So as I regrouped, I had to figure out how to teach my sweet puppy that he could trust me. I had never had to teach one of my dogs to do this, so fear set in as I realized that I was embarking on a new journey in my own relationship with my dog…despite teaching clients how to do this. It was so different with Rugby, because he just didn’t seem to train in conventional ways.
So I started with tricks and simple commands inside the house. For every step forward, we took two back. I realized that because of the trust issue, Rugby needed interactions with me that did not involve corrections of any kind. For every time that we made progress in training and working together, any time I had to correct him, I watched a cloud of doubt cover Rugby’s face and sweet eyes. That crushed my spirit, because more than anything, I wanted Rugby to feel completely safe with me!

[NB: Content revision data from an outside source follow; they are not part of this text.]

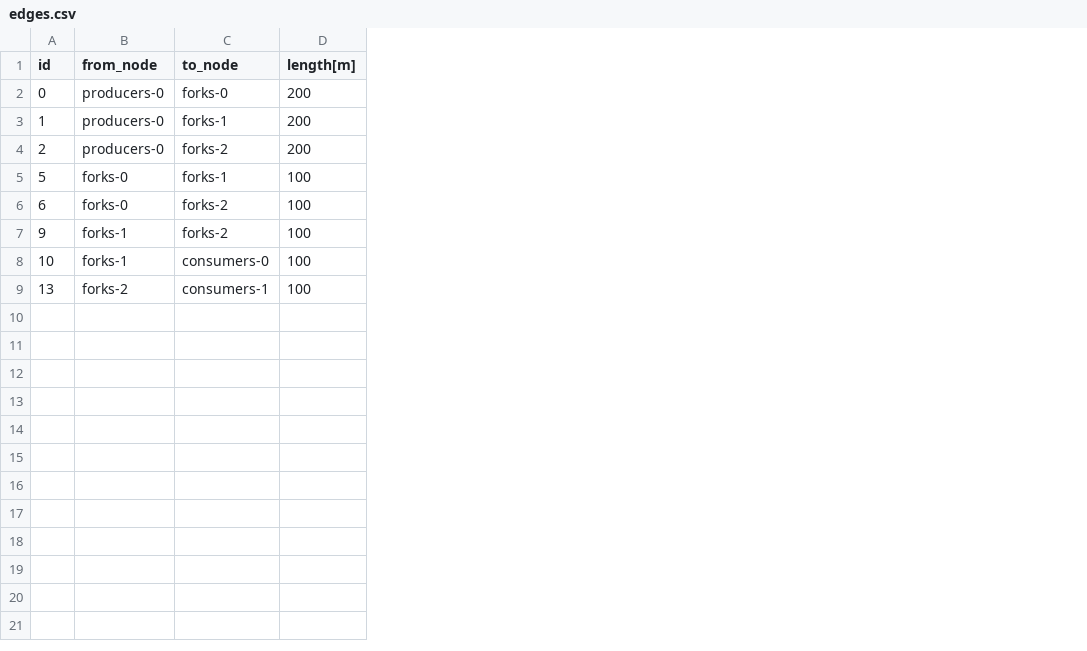
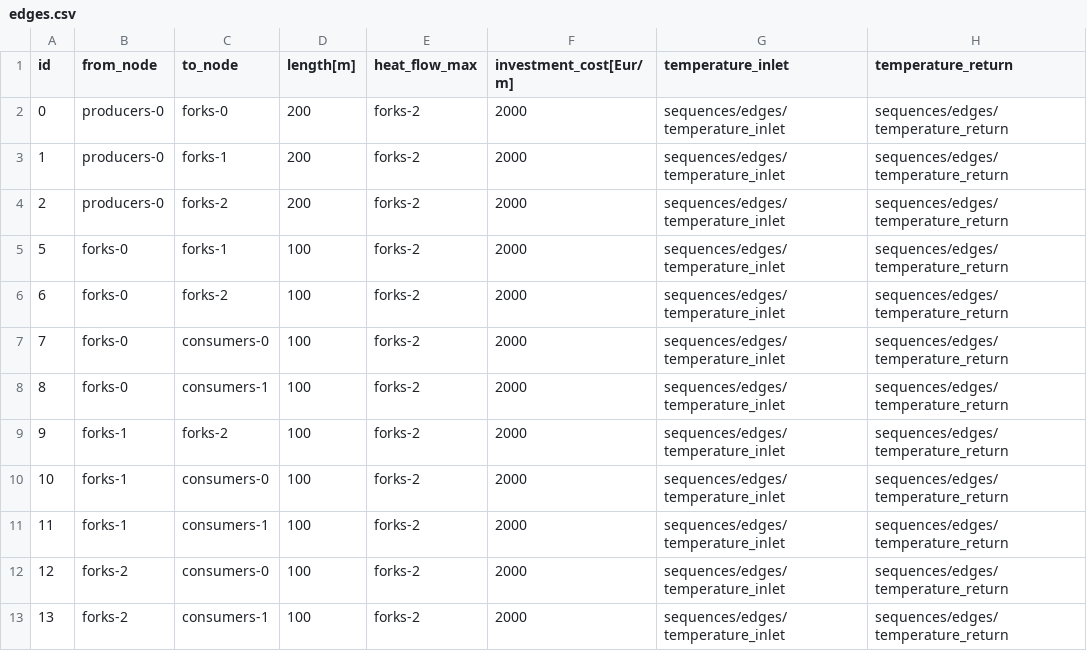
Before and after one commit to oemof/DHNx, a CSV file: examples/optimisation/investment_input_2/network/edges.csv, drawn as a sheet; the diff names each change by its address in the sheet, - before the commit and + after, or states it on an @@ line.

Commit message:
Update and fix investment example

```diff
--- a/examples/optimisation/investment_input_2/network/edges.csv
+++ b/examples/optimisation/investment_input_2/network/edges.csv
+column E (heat_flow_max), rows 2-6: all forks-2; rows 9-10: forks-2 | forks-2; row 13: forks-2
+column F (investment_cost[Eur/m]), rows 2-6: all 2000; rows 9-10: 2000 | 2000; row 13: 2000
+column G (temperature_inlet), rows 2-6: all sequences/edges/temperature_inlet; rows 9-10: sequences/edges/temperature_inlet | sequences/edges/temperature_inlet; row 13: sequences/edges/temperature_inlet
+column H (temperature_return), rows 2-6: all sequences/edges/temperature_return; rows 9-10: sequences/edges/temperature_return | sequences/edges/temperature_return; row 13: sequences/edges/temperature_return
+row 7: 7 | forks-0 | consumers-0 | 100 | forks-2 | 2000 | sequences/edges/temperature_inlet | sequences/edges/temperature_return
+row 8: 8 | forks-0 | consumers-1 | 100 | forks-2 | 2000 | sequences/edges/temperature_inlet | sequences/edges/temperature_return
+row 11: 11 | forks-1 | consumers-1 | 100 | forks-2 | 2000 | sequences/edges/temperature_inlet | sequences/edges/temperature_return
+row 12: 12 | forks-2 | consumers-0 | 100 | forks-2 | 2000 | sequences/edges/temperature_inlet | sequences/edges/temperature_return
```
Also changed, not shown: 2 other files.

So….I decided that we needed to just simply focus on fun and snuggles. Only fun activities and plenty of snuggles. I worked on tricks, because that enabled Rugby to use problem solving skills and burn some mental energy since I wasn’t able to exercise him as I had planned, with neighborhood walks.
Tricks were fun! I had never done tricks before, so I was learning right along with Rugby. I didn’t have a book, so I just played around with using food as a lure, and I tried to lure Rugby into producing specific behaviors for me. The good news, was that Rugby was an excellent problem solver! He loved doing tricks! He quickly figured out that he needed to keep trying different things until he heard my magic “Yessss!” and a click of the clicker! Score!!
So I shelved any specific work on naughty stuff for a while, and Rugby and I just did tricks and snuggled. We worked for a while, and when we finished, I invited him to hop up on the sofa with me and snuggle. He loved to snuggle and nap tucked behind my bent knees when I laid on my side and napped on the sofa. Often, he would bring a Nylabone Wishbone up on the sofa, and prop it against my legs and chew while he snuggled behind my knees. It was easy to reach back and scratch his head, and rub his ears, and he loved that.
To be honest, I loved it too! I had never owned a real snugglebug of a dog. My Corgis had all loved to get attention for sure, but they had been so much more independent, and never really wanted a lap for long. Rugby was the polar opposite! He was my little shadow, and I called him a “Velcro Dog,” because it wasn’t enough for him to be near me….he had to be touching me in some form or fashion. It was almost like he had a love and attention vacuum inside, and couldn’t get enough love.
And so, for the better part of 2008, Rugby and I were snuggle buddies and mastered tricks. And somewhere along the way, we really fell in love with each other, and lo and behold….trust started to grow.